Amy Wohl:Ted Nelson and Xanadu is an important part of the web's heritage and of the history of how we manage documents and document collaboration. This event (making the Xanadu code Open Source) deserved trumpets and heralds. At least we can try to insure that it receives the full discussion it deserves.
Anonymous Coward:Let's hope that it takes less than 20 more years to get to the point where the servers are networkable.
Todd Blume:I think that it is best to think of Xanadu as a body of ideas expressed partially in a body of code. The best way to preserve the legacy of these ideas is study them in all of their forms, and incorporate them in the process of evolving Internet standards where they fit in. In many ways Xanadu has already captured the hearts and minds of the next generation of standards creators.
Ted Nelson wrote an article which appeared in the January 1988 issue of Byte magazine: "Managing Immense Storage -- Project Xanadu provides a model for the future of mass storage" (Page 225).
Reading this should put you in a better position to evaluate the claim. The article has a detailed description of tumblers and tumbler arithmetic.
Believe it or not, I have that issue in hardcopy, and I unboxed it recently when Lawrence Lee mentioned Xanadu on Tomalek's Realm.
As I said to Mr. Lee, it has always bugged me that people associate Nelson with hypertext, but no attention is paid to the tumbler, which I consider to be one of the slickest pieces of code created by man. Maybe Xanadu's time has come at last.
Harvey Hahn:Probably the authoritative source of information on tumblers in particular and Xanadu in general is Ted Nelson's "hypertext" book "Literary Machines" (which went through several editions from around 1979 to 1992, called "Edition 93.1")--the BYTE article is basically just a summary of some of the ideas in there. Ted Nelson has been working on the Xanadu project for some 30-40 years now. I've been following it (and have read all the published material on it) for the past 25 years or so. Nelson's "Computer Lib/Dream Machines" (published 1974, republished by Microsoft 1987) was a sort of manifesto for a lot of his ideas, many of which have subsequently come to pass.
C. Scott Ananian
It looks like extracting the features of interest from the supplied code will be a nightmare. This is what killed Netscape/Mozilla: crufty old hard-to-understand code base.
Chuck the old code and write up a comprehensive description of what the system was supposed to do, the datastructures to enable it, and the protocols for communication. Then reimplement in (your choice here of modern OO language).
Have several reimplementations. Share protocol, not implementation. See what works and what doesn't.
That's the only way to get these ideas out there, I think. Writing up an RFC-style document would be a good start.
I enjoyed your article on Xanadu, I hadn't thought about it in years. One thing you might want to mention if you do any followup is that the storage system you describe is actually implemented and in widespread use: you're basically describing the POSTGRES no-overwrite storage manager, developed at Berkeley by Mike Stonebraker, and now in widespread use in open-source land as PostgreSQL.

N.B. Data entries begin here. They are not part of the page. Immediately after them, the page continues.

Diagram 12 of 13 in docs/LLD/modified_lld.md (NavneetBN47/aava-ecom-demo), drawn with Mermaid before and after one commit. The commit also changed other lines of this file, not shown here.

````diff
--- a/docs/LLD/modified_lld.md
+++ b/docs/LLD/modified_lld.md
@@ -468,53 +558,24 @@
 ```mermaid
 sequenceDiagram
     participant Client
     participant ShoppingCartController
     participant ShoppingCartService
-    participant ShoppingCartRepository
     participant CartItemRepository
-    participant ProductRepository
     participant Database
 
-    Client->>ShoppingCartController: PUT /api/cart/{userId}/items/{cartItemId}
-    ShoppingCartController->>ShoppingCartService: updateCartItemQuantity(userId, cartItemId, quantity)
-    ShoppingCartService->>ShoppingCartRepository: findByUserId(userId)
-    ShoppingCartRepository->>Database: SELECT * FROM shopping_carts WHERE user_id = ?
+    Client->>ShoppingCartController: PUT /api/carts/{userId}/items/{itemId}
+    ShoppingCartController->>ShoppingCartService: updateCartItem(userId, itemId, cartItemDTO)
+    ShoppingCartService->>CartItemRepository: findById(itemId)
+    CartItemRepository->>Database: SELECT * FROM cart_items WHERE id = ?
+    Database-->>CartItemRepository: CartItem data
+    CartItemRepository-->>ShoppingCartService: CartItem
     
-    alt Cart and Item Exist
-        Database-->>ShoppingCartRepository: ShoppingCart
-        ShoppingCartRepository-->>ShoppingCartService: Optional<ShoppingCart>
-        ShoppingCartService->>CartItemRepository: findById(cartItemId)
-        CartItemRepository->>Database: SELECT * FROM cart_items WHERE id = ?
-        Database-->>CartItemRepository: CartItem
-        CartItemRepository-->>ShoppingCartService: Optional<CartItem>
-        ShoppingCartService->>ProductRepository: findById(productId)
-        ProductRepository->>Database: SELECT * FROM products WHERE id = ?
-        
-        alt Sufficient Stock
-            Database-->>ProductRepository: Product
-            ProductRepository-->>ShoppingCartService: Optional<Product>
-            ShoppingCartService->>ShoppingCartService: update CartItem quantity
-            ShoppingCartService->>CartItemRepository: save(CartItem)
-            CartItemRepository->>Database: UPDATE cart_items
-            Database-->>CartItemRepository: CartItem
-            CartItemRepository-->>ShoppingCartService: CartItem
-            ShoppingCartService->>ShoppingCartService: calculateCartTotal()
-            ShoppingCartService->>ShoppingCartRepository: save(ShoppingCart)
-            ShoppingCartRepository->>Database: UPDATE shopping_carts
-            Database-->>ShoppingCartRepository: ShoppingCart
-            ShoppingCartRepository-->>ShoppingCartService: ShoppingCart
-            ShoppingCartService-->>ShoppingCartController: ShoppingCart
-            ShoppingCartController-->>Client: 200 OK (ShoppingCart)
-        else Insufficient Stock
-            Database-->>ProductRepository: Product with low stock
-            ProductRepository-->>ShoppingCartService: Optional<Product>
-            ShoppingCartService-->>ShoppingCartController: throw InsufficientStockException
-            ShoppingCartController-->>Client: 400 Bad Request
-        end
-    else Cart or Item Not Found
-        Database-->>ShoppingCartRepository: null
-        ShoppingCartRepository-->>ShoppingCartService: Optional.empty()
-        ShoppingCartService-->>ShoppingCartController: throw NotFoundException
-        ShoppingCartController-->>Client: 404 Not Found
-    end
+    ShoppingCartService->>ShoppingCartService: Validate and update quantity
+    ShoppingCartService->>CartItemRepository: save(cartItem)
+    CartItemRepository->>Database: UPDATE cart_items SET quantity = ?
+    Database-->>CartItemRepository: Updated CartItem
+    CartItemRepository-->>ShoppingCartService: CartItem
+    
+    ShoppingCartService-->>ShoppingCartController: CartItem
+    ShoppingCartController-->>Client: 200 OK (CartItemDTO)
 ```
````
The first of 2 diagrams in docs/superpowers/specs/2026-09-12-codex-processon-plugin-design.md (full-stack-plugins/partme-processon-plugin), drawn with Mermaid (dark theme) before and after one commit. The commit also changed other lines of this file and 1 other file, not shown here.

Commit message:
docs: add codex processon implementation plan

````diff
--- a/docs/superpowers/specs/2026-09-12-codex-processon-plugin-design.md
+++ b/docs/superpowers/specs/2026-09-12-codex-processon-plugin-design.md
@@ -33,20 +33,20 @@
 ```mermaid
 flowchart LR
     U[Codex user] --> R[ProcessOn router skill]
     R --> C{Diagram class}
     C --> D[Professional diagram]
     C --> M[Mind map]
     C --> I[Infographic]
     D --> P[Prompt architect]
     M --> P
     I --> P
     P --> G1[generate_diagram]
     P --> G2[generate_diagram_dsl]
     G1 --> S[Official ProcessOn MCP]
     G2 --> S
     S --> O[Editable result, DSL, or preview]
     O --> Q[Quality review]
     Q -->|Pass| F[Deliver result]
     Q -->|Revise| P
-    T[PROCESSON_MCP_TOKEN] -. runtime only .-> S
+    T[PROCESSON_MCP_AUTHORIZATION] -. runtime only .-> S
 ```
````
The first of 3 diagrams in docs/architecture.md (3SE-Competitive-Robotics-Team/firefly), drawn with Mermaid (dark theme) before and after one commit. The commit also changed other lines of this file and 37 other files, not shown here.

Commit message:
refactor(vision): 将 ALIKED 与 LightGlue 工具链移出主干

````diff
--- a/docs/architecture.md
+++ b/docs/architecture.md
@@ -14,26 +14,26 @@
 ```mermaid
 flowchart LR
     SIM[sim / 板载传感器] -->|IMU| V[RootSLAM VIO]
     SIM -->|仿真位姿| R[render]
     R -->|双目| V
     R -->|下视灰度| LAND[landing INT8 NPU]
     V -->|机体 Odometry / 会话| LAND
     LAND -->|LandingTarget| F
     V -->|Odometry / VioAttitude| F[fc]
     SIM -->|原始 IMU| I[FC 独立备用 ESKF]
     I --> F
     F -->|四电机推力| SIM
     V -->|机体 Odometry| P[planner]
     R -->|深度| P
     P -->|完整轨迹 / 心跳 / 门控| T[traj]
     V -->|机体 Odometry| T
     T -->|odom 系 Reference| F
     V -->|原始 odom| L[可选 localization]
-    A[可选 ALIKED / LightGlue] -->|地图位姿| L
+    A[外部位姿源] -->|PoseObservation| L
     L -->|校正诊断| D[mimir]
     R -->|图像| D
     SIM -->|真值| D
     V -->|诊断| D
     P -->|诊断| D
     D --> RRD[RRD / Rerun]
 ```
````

Jon Udell (http://udell.roninhouse.com/) was BYTE Magazine's executive editor for new media, the architect of the original www.byte.com, and author of BYTE's Web Project column. He's now an independent Web/Internet consultant, and is the author of Practical Internet Groupware, forthcoming from O'Reilly and Associates.
This work is licensed under a Creative Commons License.